To celebrate International Women's Day (March 8), Microsoft announced a social campaign that encourages more young girls to pursue careers in the fields of STEM or science, technology, engineering and math. The social media hashtag #MakeWhatsNext is what's used to help girls get more engaged in the activity.
According to Microsoft, the campaign aims to raise awareness on the issues why girls drop out or lose interest in STEM-related subjects. They also aim to spark and bring that excitement and interest and make these young girls see that they can change the world.
Mary Snapp, corporate vice president of Microsoft Philanthropies said that they really aim to challenge and encourage girls to stay in STEM so that they will feel empowered to solve the problems and issues that are more pressing to them, from creating solutions to these problems, to issues on climate change, to finding cure for cancer and a lot more.
According to a study published by Microsoft in January 3, girls have the tendency to become uninterested in STEM fields when they grow older, especially when they reach 15. And according to the #MakeWhatsNext campaign, only 6.7 percent of women who graduated from college have taken degrees related to STEM.

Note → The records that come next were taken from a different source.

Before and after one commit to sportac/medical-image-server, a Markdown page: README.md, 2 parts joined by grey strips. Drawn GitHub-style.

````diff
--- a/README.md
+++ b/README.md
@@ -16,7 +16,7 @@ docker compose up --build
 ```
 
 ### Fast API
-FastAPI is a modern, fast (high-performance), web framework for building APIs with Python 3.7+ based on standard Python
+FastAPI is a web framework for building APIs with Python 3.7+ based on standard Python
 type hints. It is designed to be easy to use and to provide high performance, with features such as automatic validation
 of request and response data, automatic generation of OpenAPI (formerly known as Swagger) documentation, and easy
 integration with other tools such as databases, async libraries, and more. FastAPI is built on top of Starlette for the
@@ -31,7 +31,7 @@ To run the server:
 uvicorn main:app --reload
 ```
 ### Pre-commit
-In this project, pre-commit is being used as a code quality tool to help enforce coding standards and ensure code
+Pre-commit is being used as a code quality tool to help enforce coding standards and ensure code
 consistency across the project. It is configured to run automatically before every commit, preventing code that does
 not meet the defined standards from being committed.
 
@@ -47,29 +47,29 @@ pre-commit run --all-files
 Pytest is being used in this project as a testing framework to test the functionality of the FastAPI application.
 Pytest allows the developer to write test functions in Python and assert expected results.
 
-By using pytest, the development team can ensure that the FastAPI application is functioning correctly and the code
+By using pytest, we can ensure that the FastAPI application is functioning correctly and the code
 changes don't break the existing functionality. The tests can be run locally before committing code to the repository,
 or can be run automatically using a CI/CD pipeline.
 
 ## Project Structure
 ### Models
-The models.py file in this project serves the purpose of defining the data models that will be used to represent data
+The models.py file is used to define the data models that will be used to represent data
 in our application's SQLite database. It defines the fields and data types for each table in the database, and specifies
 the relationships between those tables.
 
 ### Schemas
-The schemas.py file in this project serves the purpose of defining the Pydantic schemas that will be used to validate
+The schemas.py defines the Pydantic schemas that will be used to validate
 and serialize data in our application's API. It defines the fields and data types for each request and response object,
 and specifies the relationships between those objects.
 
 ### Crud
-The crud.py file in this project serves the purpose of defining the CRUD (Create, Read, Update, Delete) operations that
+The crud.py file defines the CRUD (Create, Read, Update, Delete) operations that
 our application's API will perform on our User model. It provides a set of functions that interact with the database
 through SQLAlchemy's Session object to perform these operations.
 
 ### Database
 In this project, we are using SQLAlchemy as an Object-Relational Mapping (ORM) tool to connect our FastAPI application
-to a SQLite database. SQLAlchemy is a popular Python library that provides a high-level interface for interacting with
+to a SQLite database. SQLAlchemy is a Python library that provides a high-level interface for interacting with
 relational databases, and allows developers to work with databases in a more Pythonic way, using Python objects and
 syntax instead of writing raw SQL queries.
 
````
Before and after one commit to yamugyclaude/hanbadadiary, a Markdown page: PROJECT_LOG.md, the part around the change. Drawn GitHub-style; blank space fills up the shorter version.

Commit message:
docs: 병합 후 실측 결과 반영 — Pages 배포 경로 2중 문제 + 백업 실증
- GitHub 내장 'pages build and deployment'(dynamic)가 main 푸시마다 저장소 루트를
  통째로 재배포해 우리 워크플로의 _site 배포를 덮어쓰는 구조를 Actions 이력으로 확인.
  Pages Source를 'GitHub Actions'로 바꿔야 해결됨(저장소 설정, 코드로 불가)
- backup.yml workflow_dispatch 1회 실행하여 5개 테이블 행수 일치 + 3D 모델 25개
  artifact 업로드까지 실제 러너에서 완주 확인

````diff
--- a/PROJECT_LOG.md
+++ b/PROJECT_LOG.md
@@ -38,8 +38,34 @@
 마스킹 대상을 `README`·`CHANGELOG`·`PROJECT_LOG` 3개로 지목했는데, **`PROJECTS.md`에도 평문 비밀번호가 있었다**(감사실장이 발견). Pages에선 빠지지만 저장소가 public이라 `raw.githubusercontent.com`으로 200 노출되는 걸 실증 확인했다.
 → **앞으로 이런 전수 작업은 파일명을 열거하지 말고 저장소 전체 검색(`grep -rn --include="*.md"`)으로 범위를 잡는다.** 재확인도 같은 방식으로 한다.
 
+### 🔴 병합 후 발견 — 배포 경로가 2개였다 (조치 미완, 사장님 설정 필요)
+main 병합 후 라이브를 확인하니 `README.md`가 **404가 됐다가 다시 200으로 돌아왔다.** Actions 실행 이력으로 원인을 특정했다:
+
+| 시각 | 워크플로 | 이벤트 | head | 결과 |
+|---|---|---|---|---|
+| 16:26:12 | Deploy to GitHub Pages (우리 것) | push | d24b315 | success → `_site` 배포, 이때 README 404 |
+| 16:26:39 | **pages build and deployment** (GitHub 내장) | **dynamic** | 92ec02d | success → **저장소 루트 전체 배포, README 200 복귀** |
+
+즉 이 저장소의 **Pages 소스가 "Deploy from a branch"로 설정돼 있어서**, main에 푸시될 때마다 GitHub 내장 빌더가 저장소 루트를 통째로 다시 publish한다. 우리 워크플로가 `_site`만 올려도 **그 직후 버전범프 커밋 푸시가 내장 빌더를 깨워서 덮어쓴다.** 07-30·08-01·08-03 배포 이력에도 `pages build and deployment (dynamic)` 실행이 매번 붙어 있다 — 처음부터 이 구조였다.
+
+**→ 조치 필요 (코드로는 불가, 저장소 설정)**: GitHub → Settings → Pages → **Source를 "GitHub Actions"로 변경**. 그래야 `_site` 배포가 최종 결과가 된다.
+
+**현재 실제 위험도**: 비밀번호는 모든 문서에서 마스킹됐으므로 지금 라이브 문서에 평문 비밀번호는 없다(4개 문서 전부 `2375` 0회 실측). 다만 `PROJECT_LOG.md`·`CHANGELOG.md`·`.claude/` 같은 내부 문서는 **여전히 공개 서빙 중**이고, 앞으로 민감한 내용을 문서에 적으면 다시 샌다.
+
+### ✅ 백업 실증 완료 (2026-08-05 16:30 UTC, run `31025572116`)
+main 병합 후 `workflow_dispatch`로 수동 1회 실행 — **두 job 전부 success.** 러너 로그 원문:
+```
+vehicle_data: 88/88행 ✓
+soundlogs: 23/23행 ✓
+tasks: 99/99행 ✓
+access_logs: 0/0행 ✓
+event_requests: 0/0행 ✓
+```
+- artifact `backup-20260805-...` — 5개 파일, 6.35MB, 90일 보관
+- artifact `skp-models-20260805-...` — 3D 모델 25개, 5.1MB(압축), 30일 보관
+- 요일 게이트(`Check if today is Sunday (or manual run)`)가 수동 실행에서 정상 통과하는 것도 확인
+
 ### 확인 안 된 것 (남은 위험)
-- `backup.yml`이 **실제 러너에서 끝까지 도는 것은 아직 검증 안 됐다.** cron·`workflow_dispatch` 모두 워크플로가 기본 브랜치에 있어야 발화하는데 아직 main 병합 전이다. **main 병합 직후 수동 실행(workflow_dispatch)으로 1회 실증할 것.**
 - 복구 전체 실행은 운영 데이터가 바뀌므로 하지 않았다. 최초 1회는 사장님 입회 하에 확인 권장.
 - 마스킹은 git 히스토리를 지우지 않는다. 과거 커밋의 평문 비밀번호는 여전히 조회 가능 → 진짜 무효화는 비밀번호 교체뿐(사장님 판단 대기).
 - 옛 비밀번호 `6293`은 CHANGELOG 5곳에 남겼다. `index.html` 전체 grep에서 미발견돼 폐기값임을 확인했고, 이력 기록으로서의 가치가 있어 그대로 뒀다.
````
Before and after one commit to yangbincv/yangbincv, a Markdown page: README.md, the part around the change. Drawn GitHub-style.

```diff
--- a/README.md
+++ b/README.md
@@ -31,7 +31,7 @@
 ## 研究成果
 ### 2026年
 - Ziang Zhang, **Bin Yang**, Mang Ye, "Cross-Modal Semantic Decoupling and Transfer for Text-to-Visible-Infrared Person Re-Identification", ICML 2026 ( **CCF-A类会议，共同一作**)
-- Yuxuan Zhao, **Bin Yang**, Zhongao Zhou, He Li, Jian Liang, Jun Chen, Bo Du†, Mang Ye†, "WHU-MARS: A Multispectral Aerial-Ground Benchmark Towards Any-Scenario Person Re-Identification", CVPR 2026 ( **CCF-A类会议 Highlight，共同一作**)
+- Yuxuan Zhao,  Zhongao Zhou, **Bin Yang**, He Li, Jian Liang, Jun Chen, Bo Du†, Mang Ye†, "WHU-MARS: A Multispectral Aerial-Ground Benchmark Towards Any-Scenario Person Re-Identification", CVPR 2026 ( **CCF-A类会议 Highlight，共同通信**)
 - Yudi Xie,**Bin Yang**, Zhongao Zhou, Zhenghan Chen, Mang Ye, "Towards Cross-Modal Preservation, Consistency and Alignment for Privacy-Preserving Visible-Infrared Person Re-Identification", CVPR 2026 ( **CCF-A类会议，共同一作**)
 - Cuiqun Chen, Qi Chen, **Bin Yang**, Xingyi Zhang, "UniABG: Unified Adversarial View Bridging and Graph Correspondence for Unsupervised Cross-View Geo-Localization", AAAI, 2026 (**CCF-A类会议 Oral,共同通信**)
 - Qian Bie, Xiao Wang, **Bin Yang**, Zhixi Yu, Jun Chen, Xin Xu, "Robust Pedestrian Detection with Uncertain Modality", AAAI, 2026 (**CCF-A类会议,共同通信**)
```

Cindy Kohlleppel, a NCWIT Aspirations in Computing award winner who credits Microsoft's programs for encouraging her to study STEM-related subjects, said that women are needed in STEM because without them, the industry is actually missing half of the knowledge they could gain. The NCWIT award is given to 50 female students who are able to exhibit passion for STEM fields, and Kohlleppel was just awarded this year. She said that it was her interest and increased passion in her field, computer science, was the product from Microsoft's DigiGirlz.